Exercise instructions: Scan the records for the string "Footer"; copy each line where it occurs.

Code change snippets

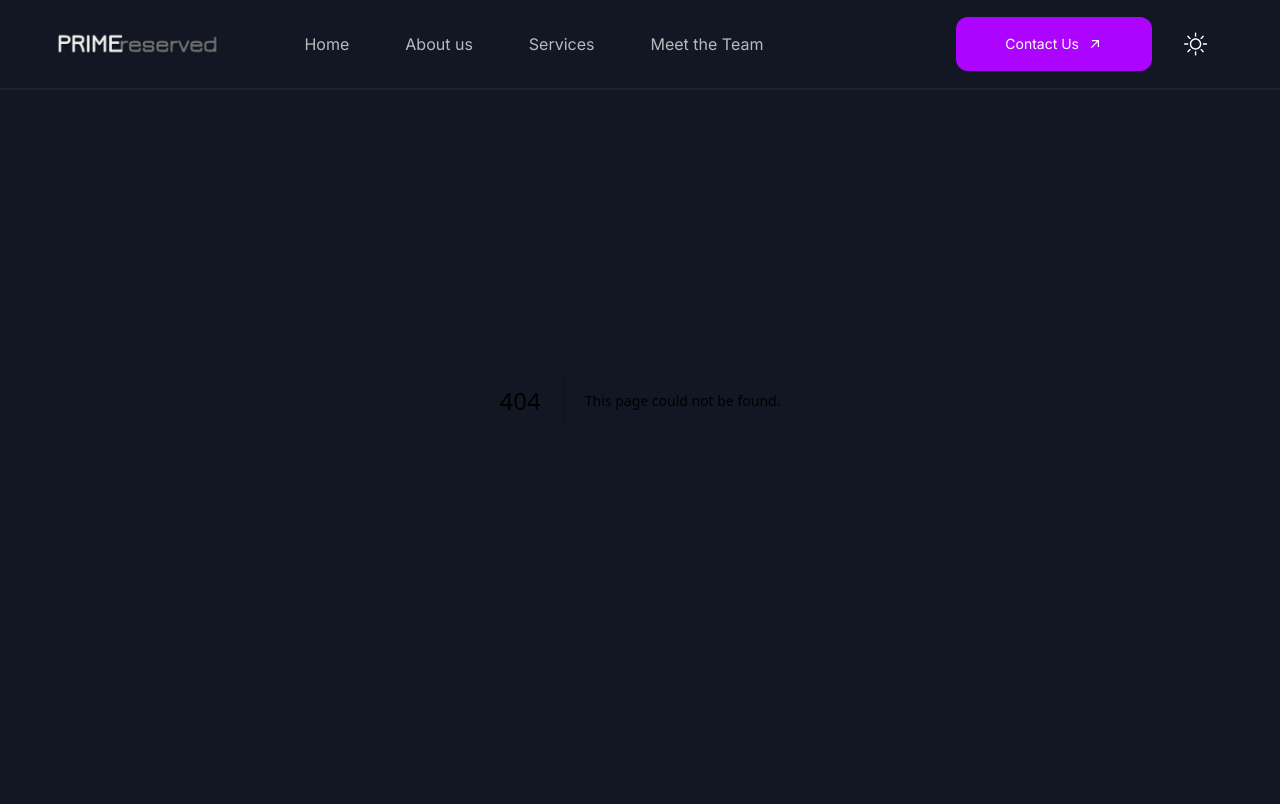
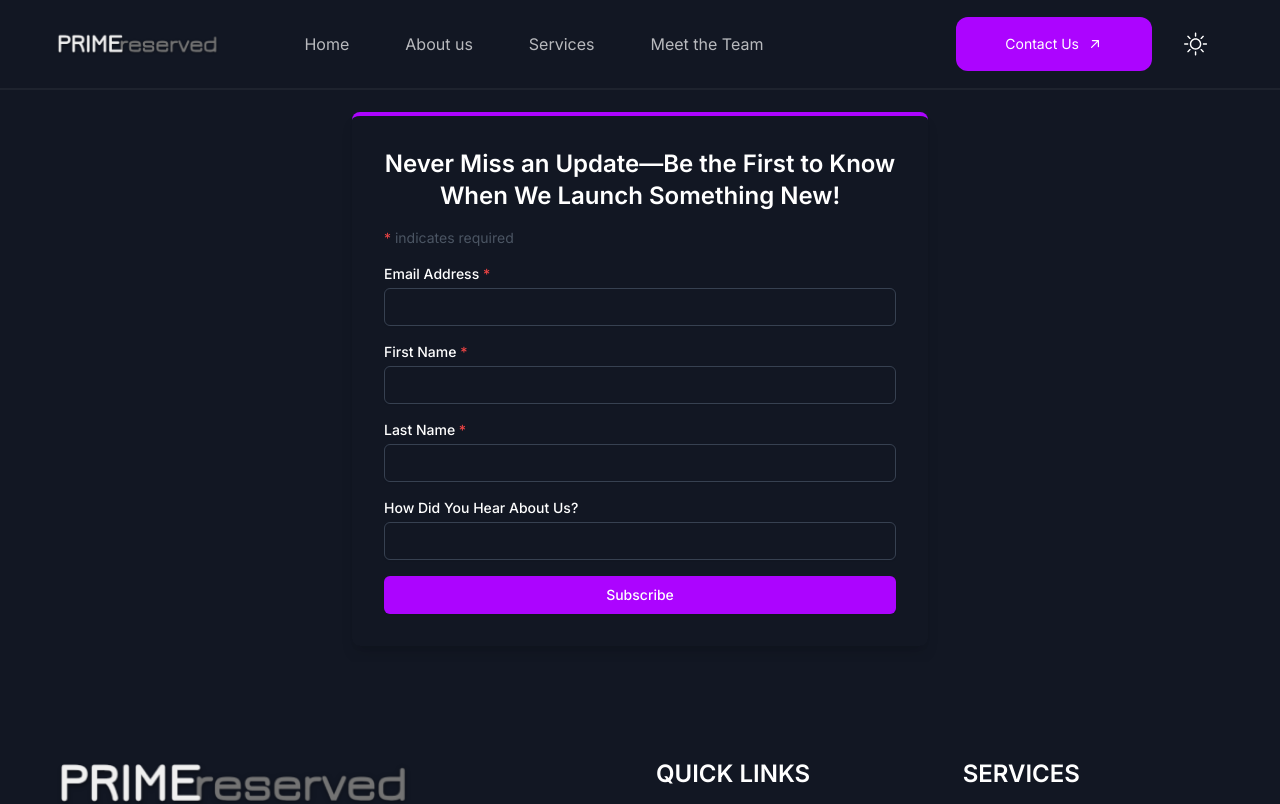
Before and after one commit to PrimeReserved/primereserved-main, a Next.js app: page /subscribe in a window 1280 px wide. Before the commit this address had no page. Shown: the top 804 px of the page. Built offline with nearby package versions, Linux system fonts and the light colour scheme.

Commit message:
Created a new route; /subscribe; Added this route to the quick links area.

```diff
--- /dev/null
+++ b/app/subscribe/page.tsx
@@ -0,0 +1,127 @@
+import Link from "next/link";
+import React from "react";
+
+const SubscribePage: React.FC = () => {
+  return (
+    <section className="p-4 pt-28 md:px-20">
+      <div className="mx-auto max-w-xl rounded-lg border-t-4 border-[#AC04FF] p-8 shadow-lg">
+        <Link
+          href="//cdn-images.mailchimp.com/embedcode/classic-061523.css"
+          rel="stylesheet"
+          type="text/css"
+        />
+        <form
+          action="https://gmail.us13.list-manage.com/subscribe/post?u=d67769293660de30aa69b49a7&id=ac35800b0b&f_id=00b322e1f0"
+          method="post"
+          id="mc-embedded-subscribe-form"
+          name="mc-embedded-subscribe-form"
+          className="validate"
+          target="_blank"
+        >
+          <h2 className="mb-4 text-center text-2xl font-semibold">
+            Never Miss an Update—Be the First to Know When We Launch Something
+            New!
+          </h2>
+          <div className="indicates-required mb-4 text-sm text-gray-600">
+            <span className="text-red-500">*</span> indicates required
+          </div>
+          <div className="mb-4">
+            <label
+              htmlFor="mce-EMAIL"
+              className="block text-sm font-medium text-gray-700 dark:text-white"
+            >
+              Email Address <span className="text-red-500">*</span>
+            </label>
+            <input
+              type="email"
+              name="EMAIL"
+              id="mce-EMAIL"
+              required
+              className="mt-1 block w-full rounded-md border border-gray-300 px-4 py-2 shadow-sm focus:border-primary focus:ring-primary dark:border-gray-700 dark:bg-transparent sm:text-sm"
+            />
+          </div>
+          <div className="mb-4">
+            <label
+              htmlFor="mce-FNAME"
+              className="block text-sm font-medium text-gray-700 dark:text-white"
+            >
+              First Name <span className="text-red-500">*</span>
+            </label>
+            <input
+              type="text"
+              name="FNAME"
+              id="mce-FNAME"
+              required
+              className="mt-1 block w-full rounded-md border border-gray-300 px-4 py-2 shadow-sm focus:border-primary focus:ring-primary dark:border-gray-700 dark:bg-transparent sm:text-sm"
+            />
+          </div>
+          <div className="mb-4">
+            <label
+              htmlFor="mce-LNAME"
+              className="block text-sm font-medium text-gray-700 dark:text-white"
+            >
+              Last Name <span className="text-red-500">*</span>
+            </label>
+            <input
+              type="text"
+              name="LNAME"
+              id="mce-LNAME"
+              required
+              className="mt-1 block w-full rounded-md border border-gray-300 px-4 py-2 shadow-sm focus:border-primary focus:ring-primary dark:border-gray-700 dark:bg-transparent sm:text-sm"
+            />
+          </div>
+          <div className="mb-4">
+            <label
+              htmlFor="mce-MMERGE6"
+              className="block text-sm font-medium text-gray-700 dark:text-white"
+            >
+              How Did You Hear About Us?
+            </label>
+            <input
+              type="text"
+              name="MMERGE6"
+              id="mce-MMERGE6"
+              className="mt-1 block w-full rounded-md border border-gray-300 px-4 py-2 shadow-sm focus:border-primary focus:ring-primary dark:border-gray-700 dark:bg-transparent sm:text-sm"
+            />
+          </div>
+          <div id="mce-responses" className="clear foot">
+            <div
+              className="response text-red-500"
+              id="mce-error-response"
+              style={{ display: "none" }}
+            />
+            <div
+              className="response text-green-500"
+              id="mce-success-response"
+              style={{ display: "none" }}
+            />
+          </div>
+          <div
+            aria-hidden="true"
+            style={{ position: "absolute", left: "-5000px" }}
+          >
+            <input
+              type="text"
+              name="b_d67769293660de30aa69b49a7_ac35800b0b"
+              tabIndex={-1}
+              value=""
+            />
+          </div>
+          <div className="optionalParent">
+            <div className="clear foot">
+              <input
+                type="submit"
+                name="subscribe"
+                id="mc-embedded-subscribe"
+                className="hover:bg-primary-dark w-full cursor-pointer rounded-md border border-transparent bg-primary px-4 py-2 text-sm font-medium text-white shadow-sm focus:outline-none focus:ring-2 focus:ring-primary focus:ring-offset-2"
+                value="Subscribe"
+              />
+            </div>
+          </div>
+        </form>
+      </div>
+    </section>
+  );
+};
+
+export default SubscribePage;
--- a/components/Footer/FooterHome.tsx
+++ b/components/Footer/FooterHome.tsx
@@ -157,6 +157,14 @@ const QuickLinks = () => (
           Meet the team
         </Link>
       </li>
+      <li>
+        <Link
+          href="/subscribe"
+          className="dark:text-white-dark mb-4 inline-block text-base font-light text-white duration-300 hover:text-primary dark:hover:text-primary"
+        >
+          Get Updates
+        </Link>
+      </li>
     </ul>
   </div>
 );
--- a/components/Footer/FooterOther.tsx
+++ b/components/Footer/FooterOther.tsx
@@ -156,6 +156,14 @@ const QuickLinks = () => (
           Meet the team
         </Link>
       </li>
+      <li>
+        <Link
+          href="/subscribe"
+          className="dark:text-white-dark mb-4 inline-block text-base font-light text-white duration-300 hover:text-primary dark:hover:text-primary"
+        >
+          Get Updates
+        </Link>
+      </li>
     </ul>
   </div>
 );
```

Exercise result:
--- a/components/Footer/FooterHome.tsx
+++ b/components/Footer/FooterHome.tsx
--- a/components/Footer/FooterOther.tsx
+++ b/components/Footer/FooterOther.tsx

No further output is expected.